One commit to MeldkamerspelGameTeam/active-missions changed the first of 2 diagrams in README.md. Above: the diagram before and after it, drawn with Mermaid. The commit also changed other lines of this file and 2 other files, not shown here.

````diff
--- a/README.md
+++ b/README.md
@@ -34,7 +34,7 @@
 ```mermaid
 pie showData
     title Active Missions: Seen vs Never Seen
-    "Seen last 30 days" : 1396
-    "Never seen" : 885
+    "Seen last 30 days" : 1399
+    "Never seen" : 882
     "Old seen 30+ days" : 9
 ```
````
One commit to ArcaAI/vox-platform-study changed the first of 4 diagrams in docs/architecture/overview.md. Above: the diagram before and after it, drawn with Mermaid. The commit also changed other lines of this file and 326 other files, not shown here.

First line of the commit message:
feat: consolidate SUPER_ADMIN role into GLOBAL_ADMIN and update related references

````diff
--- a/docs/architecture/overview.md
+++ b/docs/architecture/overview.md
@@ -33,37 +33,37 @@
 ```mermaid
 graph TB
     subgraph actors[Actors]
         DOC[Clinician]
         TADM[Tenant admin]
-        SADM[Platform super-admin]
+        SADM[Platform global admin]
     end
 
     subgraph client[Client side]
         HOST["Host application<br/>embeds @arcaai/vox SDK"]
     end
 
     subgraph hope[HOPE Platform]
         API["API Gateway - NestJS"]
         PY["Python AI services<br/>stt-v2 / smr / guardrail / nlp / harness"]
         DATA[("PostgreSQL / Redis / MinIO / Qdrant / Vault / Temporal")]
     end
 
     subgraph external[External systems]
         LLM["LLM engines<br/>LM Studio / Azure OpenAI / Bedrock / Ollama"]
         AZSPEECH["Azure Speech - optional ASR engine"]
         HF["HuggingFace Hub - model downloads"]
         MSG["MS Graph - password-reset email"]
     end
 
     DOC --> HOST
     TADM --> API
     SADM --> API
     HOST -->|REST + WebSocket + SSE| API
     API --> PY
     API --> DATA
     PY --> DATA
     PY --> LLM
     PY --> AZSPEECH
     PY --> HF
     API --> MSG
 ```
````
_ _ _ _
In the records above, copy exactly the lines from the one that contains "subgraph hope[HOPE Platform]" through the last, and nothing else.

## Result for this exercise
     subgraph hope[HOPE Platform]
         API["API Gateway - NestJS"]
         PY["Python AI services<br/>stt-v2 / smr / guardrail / nlp / harness"]
         DATA[("PostgreSQL / Redis / MinIO / Qdrant / Vault / Temporal")]
     end
 
     subgraph external[External systems]
         LLM["LLM engines<br/>LM Studio / Azure OpenAI / Bedrock / Ollama"]
         AZSPEECH["Azure Speech - optional ASR engine"]
         HF["HuggingFace Hub - model downloads"]
         MSG["MS Graph - password-reset email"]
     end
 
     DOC --> HOST
     TADM --> API
     SADM --> API
     HOST -->|REST + WebSocket + SSE| API
     API --> PY
     API --> DATA
     PY --> DATA
     PY --> LLM
     PY --> AZSPEECH
     PY --> HF
     API --> MSG
 ```
````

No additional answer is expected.